What is expected: Within the records, find every line that includes the word "graphify" and copy it.

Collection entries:
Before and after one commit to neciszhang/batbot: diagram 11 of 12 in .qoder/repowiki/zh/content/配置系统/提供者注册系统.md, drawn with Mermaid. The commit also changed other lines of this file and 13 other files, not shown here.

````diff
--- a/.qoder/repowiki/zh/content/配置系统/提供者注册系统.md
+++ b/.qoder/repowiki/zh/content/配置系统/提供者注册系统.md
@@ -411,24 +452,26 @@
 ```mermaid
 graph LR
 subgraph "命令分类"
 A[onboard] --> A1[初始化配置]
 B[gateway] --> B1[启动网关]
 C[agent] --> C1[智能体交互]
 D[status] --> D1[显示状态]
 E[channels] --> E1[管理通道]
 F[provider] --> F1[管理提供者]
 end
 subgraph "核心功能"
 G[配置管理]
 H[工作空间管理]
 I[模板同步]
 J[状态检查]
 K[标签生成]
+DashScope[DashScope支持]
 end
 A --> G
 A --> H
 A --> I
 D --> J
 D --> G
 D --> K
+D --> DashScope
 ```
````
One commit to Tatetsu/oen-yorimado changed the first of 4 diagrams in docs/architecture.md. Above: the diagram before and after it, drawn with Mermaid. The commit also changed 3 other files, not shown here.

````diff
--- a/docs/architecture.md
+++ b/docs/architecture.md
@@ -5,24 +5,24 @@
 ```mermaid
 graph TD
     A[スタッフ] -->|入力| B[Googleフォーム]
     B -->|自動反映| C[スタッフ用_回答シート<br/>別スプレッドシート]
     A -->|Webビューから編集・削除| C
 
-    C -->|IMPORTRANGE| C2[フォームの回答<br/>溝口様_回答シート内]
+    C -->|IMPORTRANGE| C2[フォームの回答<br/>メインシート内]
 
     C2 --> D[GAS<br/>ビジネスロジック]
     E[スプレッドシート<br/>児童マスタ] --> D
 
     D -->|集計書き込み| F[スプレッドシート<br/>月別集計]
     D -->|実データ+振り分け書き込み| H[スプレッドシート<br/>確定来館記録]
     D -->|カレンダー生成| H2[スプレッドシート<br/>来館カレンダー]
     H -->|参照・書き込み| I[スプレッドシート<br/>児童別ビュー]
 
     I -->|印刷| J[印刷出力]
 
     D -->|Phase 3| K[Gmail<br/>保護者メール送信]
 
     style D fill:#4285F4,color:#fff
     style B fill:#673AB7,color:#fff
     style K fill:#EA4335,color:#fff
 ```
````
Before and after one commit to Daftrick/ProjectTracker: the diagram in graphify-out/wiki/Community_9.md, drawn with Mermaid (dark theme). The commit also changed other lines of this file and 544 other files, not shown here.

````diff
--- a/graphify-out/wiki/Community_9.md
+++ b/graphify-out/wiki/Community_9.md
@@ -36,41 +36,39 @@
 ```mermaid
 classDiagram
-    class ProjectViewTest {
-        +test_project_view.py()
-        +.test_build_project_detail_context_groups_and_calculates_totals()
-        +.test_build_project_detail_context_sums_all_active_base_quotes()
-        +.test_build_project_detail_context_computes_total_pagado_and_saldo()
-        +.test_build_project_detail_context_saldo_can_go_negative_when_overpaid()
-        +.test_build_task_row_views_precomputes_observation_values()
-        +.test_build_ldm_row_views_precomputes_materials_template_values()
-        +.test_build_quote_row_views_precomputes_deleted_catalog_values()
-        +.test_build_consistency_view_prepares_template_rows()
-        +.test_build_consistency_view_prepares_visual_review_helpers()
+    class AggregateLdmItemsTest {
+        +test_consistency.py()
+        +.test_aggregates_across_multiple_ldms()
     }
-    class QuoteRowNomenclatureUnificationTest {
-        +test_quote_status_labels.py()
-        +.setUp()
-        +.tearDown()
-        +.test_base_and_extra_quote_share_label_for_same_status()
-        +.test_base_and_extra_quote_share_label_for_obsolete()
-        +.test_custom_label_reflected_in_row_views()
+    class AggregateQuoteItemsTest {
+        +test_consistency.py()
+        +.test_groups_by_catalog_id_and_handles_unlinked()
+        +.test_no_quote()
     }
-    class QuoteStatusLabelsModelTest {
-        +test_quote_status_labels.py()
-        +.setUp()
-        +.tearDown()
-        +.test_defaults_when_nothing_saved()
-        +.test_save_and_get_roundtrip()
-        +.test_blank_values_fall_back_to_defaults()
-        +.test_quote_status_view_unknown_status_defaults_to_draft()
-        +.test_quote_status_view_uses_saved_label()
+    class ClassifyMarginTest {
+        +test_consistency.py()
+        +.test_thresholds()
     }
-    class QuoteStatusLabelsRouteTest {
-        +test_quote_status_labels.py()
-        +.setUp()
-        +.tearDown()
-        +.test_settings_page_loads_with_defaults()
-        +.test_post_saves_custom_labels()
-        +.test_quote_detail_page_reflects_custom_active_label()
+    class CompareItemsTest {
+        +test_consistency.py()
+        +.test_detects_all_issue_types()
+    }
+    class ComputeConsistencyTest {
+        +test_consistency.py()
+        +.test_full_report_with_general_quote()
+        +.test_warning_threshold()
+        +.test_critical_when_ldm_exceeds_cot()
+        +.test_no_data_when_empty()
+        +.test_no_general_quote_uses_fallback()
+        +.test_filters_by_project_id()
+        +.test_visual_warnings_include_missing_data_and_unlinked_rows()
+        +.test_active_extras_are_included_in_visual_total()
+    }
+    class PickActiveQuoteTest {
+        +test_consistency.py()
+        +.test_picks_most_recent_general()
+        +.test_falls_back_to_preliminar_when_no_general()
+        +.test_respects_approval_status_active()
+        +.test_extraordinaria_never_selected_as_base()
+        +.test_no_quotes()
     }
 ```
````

Problem solution:
Before and after one commit to Daftrick/ProjectTracker: the diagram in graphify-out/wiki/Community_9.md, drawn with Mermaid (dark theme). The commit also changed other lines of this file and 544 other files, not shown here.
--- a/graphify-out/wiki/Community_9.md
+++ b/graphify-out/wiki/Community_9.md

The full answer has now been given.